Would you please reproduce all the entries exactly, leaving the pictures out?

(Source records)
-=-=-
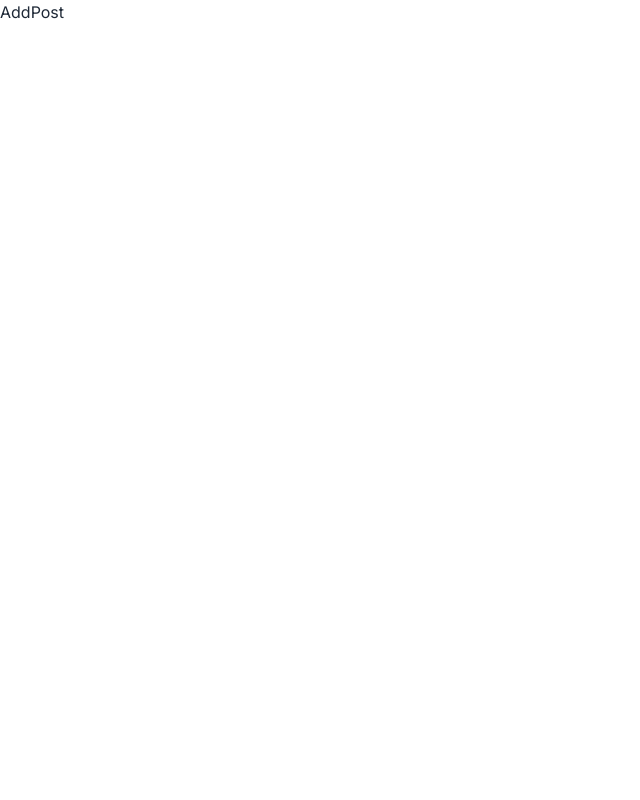
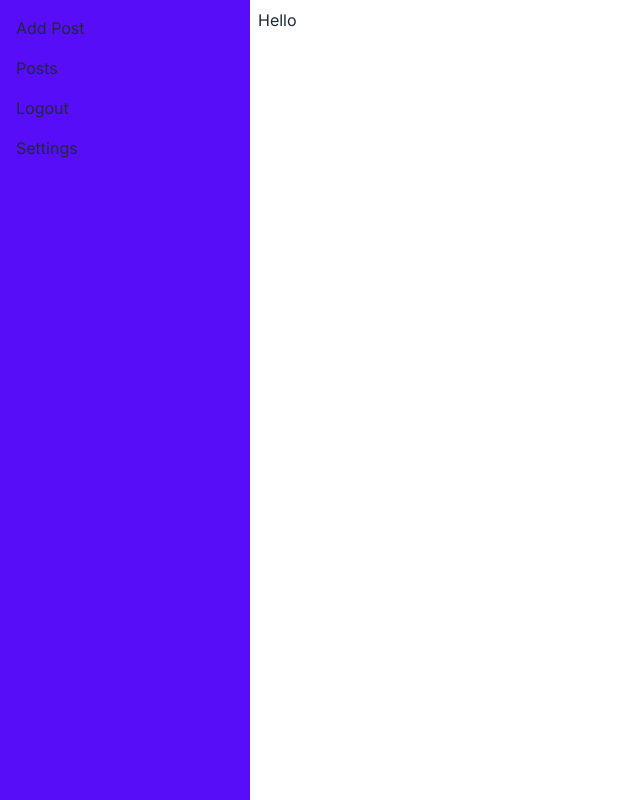
Before and after one commit to RohitSignIn/sparrownews-nextjs, a Next.js app: page /admin/add-post in a window 1280 px wide. Shown: the whole page, without its empty margins (0-640 px from the left). Built offline with nearby package versions, Linux system fonts and the light colour scheme.

Commit message:
Little change in admin UI

```diff
--- a/src/Layout/AdminLayout.tsx
+++ b/src/Layout/AdminLayout.tsx
@@ -4,7 +4,7 @@ import React from "react";
 
 function AdminLayout({ children }: { children: React.ReactNode }) {
   return (
-    <div className='w-full h-full'>
+    <div className='w-full h-screen'>
       <div className='flex flex-row w-full h-full justify-center items-center'>
         <Sidebar />
         <div id='main' className='flex-1 p-2 w-full h-full'>
--- a/src/app/admin/add-post/page.tsx
+++ b/src/app/admin/add-post/page.tsx
@@ -1,5 +1,7 @@
+import AdminLayout from "@/Layout/AdminLayout";
+
 function AddPost() {
-  return <div>AddPost</div>;
+  return <AdminLayout>Hello</AdminLayout>;
 }
 
 export default AddPost;
--- a/src/app/admin/page.tsx
+++ b/src/app/admin/page.tsx
@@ -4,9 +4,7 @@ import React from "react";
 function Admin() {
   return (
     <>
-      <div className='w-full h-screen'>
-        <AdminLayout>Hello</AdminLayout>
-      </div>
+      <AdminLayout>Hello</AdminLayout>
     </>
   );
 }
```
-=-=-
[Expected answer]
Before and after one commit to RohitSignIn/sparrownews-nextjs, a Next.js app: page /admin/add-post in a window 1280 px wide. Shown: the whole page, without its empty margins (0-640 px from the left). Built offline with nearby package versions, Linux system fonts and the light colour scheme.

Commit message:
Little change in admin UI

```diff
--- a/src/Layout/AdminLayout.tsx
+++ b/src/Layout/AdminLayout.tsx
@@ -4,7 +4,7 @@ import React from "react";
 
 function AdminLayout({ children }: { children: React.ReactNode }) {
   return (
-    <div className='w-full h-full'>
+    <div className='w-full h-screen'>
       <div className='flex flex-row w-full h-full justify-center items-center'>
         <Sidebar />
         <div id='main' className='flex-1 p-2 w-full h-full'>
--- a/src/app/admin/add-post/page.tsx
+++ b/src/app/admin/add-post/page.tsx
@@ -1,5 +1,7 @@
+import AdminLayout from "@/Layout/AdminLayout";
+
 function AddPost() {
-  return <div>AddPost</div>;
+  return <AdminLayout>Hello</AdminLayout>;
 }
 
 export default AddPost;
--- a/src/app/admin/page.tsx
+++ b/src/app/admin/page.tsx
@@ -4,9 +4,7 @@ import React from "react";
 function Admin() {
   return (
     <>
-      <div className='w-full h-screen'>
-        <AdminLayout>Hello</AdminLayout>
-      </div>
+      <AdminLayout>Hello</AdminLayout>
     </>
   );
 }
```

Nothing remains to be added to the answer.